WHAT IS EXPECTED:
For this exercise, copy all the data exactly and include none of the pictures.

┄┄┄┄┄┄┄┄┄┄

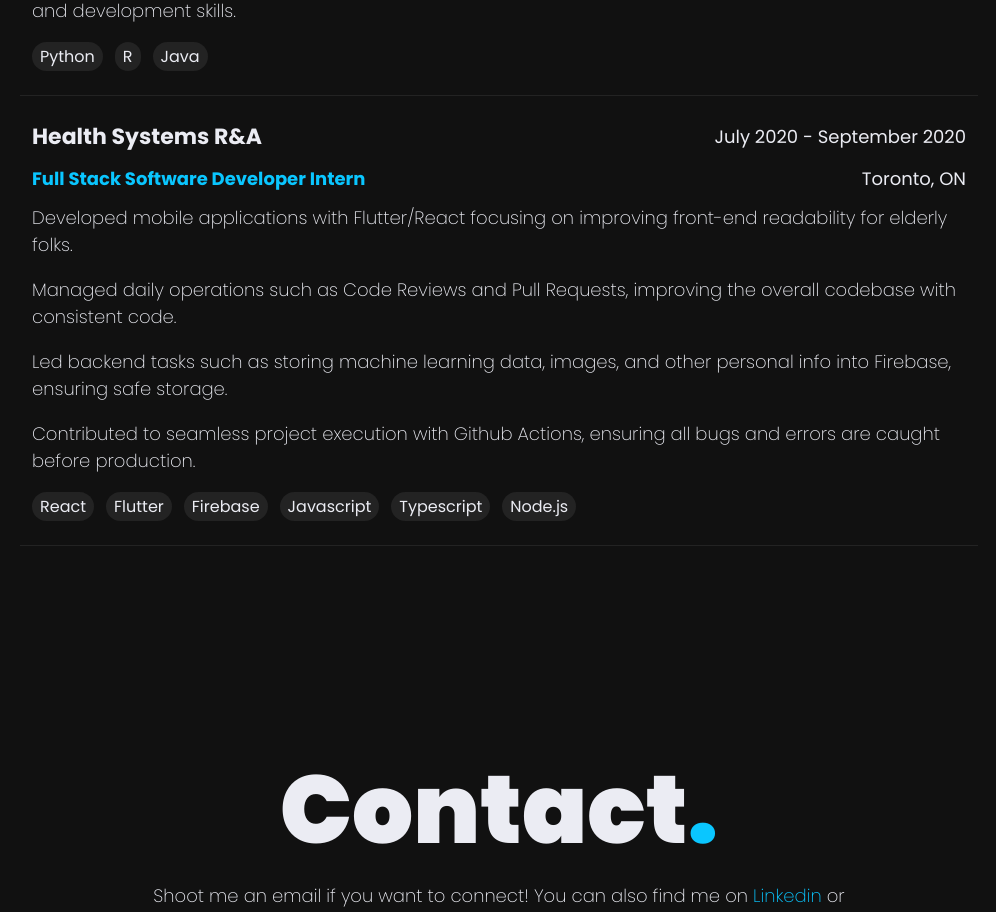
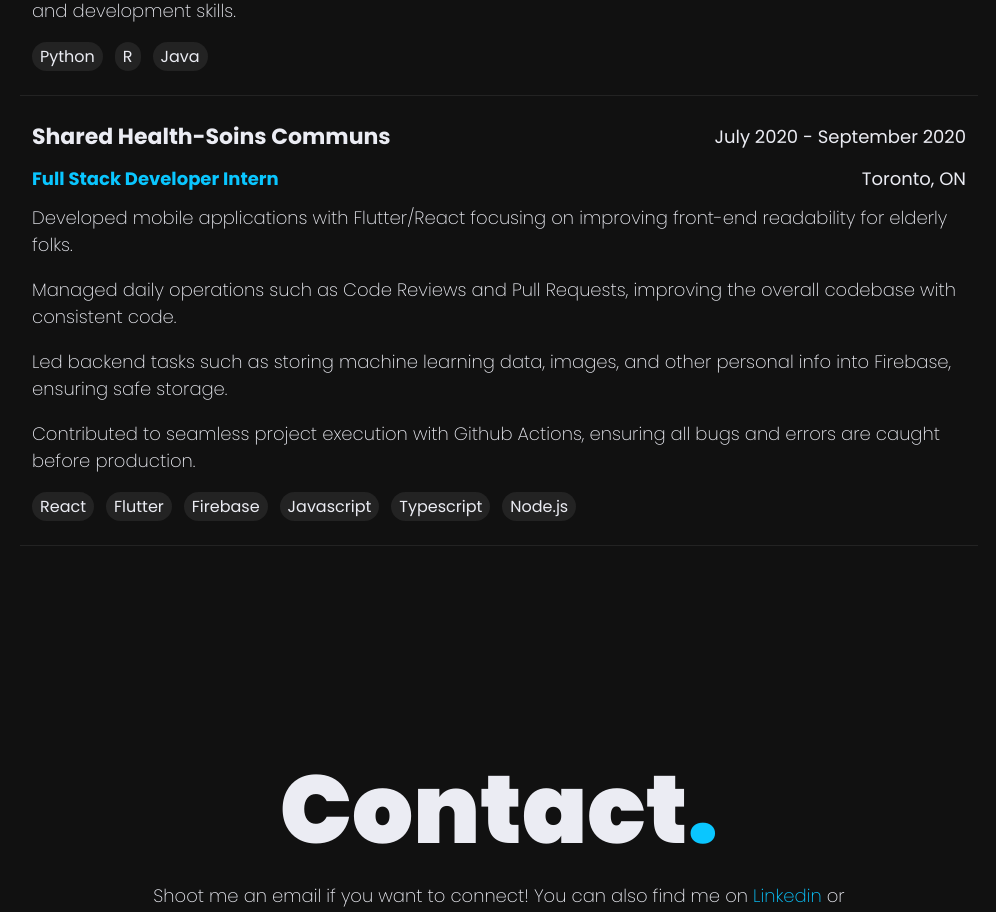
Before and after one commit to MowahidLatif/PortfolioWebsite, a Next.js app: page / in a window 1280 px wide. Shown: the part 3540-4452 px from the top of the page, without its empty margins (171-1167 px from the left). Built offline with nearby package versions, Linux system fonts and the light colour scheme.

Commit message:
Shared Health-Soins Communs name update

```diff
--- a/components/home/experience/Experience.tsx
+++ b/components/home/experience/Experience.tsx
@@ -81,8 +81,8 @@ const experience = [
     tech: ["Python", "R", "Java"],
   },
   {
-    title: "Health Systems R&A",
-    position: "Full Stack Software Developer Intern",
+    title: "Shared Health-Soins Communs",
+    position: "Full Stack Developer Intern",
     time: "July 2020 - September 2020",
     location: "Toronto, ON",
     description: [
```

┄┄┄┄┄┄┄┄┄┄

SOLUTION TO THE PROBLEM:
Before and after one commit to MowahidLatif/PortfolioWebsite, a Next.js app: page / in a window 1280 px wide. Shown: the part 3540-4452 px from the top of the page, without its empty margins (171-1167 px from the left). Built offline with nearby package versions, Linux system fonts and the light colour scheme.

Commit message:
Shared Health-Soins Communs name update

```diff
--- a/components/home/experience/Experience.tsx
+++ b/components/home/experience/Experience.tsx
@@ -81,8 +81,8 @@ const experience = [
     tech: ["Python", "R", "Java"],
   },
   {
-    title: "Health Systems R&A",
-    position: "Full Stack Software Developer Intern",
+    title: "Shared Health-Soins Communs",
+    position: "Full Stack Developer Intern",
     time: "July 2020 - September 2020",
     location: "Toronto, ON",
     description: [
```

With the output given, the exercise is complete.